*** Data listing

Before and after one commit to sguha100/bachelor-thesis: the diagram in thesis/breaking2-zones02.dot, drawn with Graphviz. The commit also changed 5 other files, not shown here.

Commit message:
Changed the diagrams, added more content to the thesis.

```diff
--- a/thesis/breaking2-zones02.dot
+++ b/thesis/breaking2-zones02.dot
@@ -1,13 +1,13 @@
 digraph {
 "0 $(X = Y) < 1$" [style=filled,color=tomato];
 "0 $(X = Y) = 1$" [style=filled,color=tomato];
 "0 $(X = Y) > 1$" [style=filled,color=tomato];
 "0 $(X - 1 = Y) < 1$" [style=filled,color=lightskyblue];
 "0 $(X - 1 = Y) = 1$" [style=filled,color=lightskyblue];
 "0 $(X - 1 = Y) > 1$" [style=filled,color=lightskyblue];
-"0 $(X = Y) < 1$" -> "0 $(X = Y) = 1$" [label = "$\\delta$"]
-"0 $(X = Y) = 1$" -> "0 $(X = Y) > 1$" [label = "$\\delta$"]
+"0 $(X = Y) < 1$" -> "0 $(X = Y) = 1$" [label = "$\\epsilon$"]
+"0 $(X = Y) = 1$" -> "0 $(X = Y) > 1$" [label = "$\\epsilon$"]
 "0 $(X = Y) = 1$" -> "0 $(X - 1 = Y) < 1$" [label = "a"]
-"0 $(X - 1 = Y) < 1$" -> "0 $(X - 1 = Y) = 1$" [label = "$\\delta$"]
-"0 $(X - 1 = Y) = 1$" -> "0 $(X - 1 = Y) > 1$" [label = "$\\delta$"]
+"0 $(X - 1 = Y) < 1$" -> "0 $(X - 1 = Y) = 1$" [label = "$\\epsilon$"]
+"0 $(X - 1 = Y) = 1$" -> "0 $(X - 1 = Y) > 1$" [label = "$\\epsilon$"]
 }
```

******

### What is being asked
Present each line from the listing that holds the string "label".

### Exercise output
-"0 $(X = Y) < 1$" -> "0 $(X = Y) = 1$" [label = "$\\delta$"]
-"0 $(X = Y) = 1$" -> "0 $(X = Y) > 1$" [label = "$\\delta$"]
+"0 $(X = Y) < 1$" -> "0 $(X = Y) = 1$" [label = "$\\epsilon$"]
+"0 $(X = Y) = 1$" -> "0 $(X = Y) > 1$" [label = "$\\epsilon$"]
 "0 $(X = Y) = 1$" -> "0 $(X - 1 = Y) < 1$" [label = "a"]
-"0 $(X - 1 = Y) < 1$" -> "0 $(X - 1 = Y) = 1$" [label = "$\\delta$"]
-"0 $(X - 1 = Y) = 1$" -> "0 $(X - 1 = Y) > 1$" [label = "$\\delta$"]
+"0 $(X - 1 = Y) < 1$" -> "0 $(X - 1 = Y) = 1$" [label = "$\\epsilon$"]
+"0 $(X - 1 = Y) = 1$" -> "0 $(X - 1 = Y) > 1$" [label = "$\\epsilon$"]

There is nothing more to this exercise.